By focusing on service, Megan Szanik has created a successful clothing boutique that is on track to do $2.5 million in sales this year, and her charitable endeavours #nakedespy and #bikiniespy have raised $60,000 for the Prostate Cancer Centre and $90,000 for Special Olympics.
November 6, 2010, would have been just like any other chilly day in the Calgary neighbourhood of Inglewood, if it wasn’t for the 30 half-naked men lined up outside Megan Szanik’s clothing boutique, Espy Experience.
Naked men and Calgary retail might not be synonymous, but, for Szanik, it was a winning combination.
In late 2010, her year-old business was in a bit of trouble. The effects of the recession were hitting hard, and, to top it off, she was sitting on too much menswear inventory.
Instead of wallowing, Szanik jumped into action. Inspired by the success of Movember and her father’s recent prostate-cancer diagnosis, she launched the social-media campaign #nakedespy, promising $500 worth of clothing to the first 30 men who showed up at her store in underwear and gave a donation to Calgary’s Prostate Cancer Centre. “It was the best $13,000 I’ve ever spent,” she says of the value of the clothes she gave away. The event made headlines and attracted participants, curious onlookers and, ultimately, customers.
It was around this time that Szanik’s whole business model began to change.

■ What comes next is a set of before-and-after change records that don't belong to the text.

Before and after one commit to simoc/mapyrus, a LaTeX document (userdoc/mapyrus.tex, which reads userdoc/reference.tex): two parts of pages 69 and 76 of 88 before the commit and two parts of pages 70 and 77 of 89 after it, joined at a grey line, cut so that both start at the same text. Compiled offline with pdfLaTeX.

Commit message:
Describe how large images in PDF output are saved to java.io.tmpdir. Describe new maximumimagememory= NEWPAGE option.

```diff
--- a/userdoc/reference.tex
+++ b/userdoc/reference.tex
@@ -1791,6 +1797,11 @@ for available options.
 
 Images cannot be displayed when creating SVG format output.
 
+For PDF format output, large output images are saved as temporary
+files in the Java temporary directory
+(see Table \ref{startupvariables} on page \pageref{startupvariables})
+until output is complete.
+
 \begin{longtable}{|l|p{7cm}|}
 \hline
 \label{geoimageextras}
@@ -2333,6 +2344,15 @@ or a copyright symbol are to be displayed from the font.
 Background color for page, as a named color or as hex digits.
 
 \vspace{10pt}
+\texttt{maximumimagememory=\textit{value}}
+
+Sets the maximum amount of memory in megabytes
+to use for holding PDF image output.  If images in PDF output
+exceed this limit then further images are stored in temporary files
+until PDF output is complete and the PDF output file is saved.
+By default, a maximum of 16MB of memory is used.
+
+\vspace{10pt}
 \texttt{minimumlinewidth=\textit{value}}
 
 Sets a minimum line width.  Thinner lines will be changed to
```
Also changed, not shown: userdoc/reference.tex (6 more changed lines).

When Espy first opened, Szanik focused on using her fashion-industry connections in Montreal, Toronto and New York to buy unsold merchandise directly from manufacturers for 50 cents on the dollar, passing the savings on to Calgarians looking for a deal. But, with each transaction and with each meaningful interaction with her customers, the core of her business became more apparent: service, in all senses of the word.
By carrying clothing for a wider range of sizes and body types, from super-petite to plus-size, than most stores, Szanik started to see people’s lives change through fashion.
“I do the fringe sizes,” she says. “As I was able to do intervention after intervention with all these women [and men], and as soon as that service element hit me, and I knew I was helping someone, that’s when the business opened up, financially.”
Today, at its new 3,400-square-foot location in Inglewood’s Art Block building, Espy does about $2.5 million in annual sales – no small feat for an independent boutique in a competitive market.
The business’s success allows Szanik to find new creative ways to give back. In 2012, she started #bikiniespy. The event, which is held on the first Saturday of Stampede, offers 100 bikini-clad women $500 worth of clothing in return for a $200 donation to Special Olympics Calgary, another organization that’s close to Szanik’s heart; her younger brother, Wade, is a Special Olympian, and is also an employee at her store.
“I’m not just here to make a buck. I’m here to make a difference – to be in service to my community,” she says. –Ricky Zayshley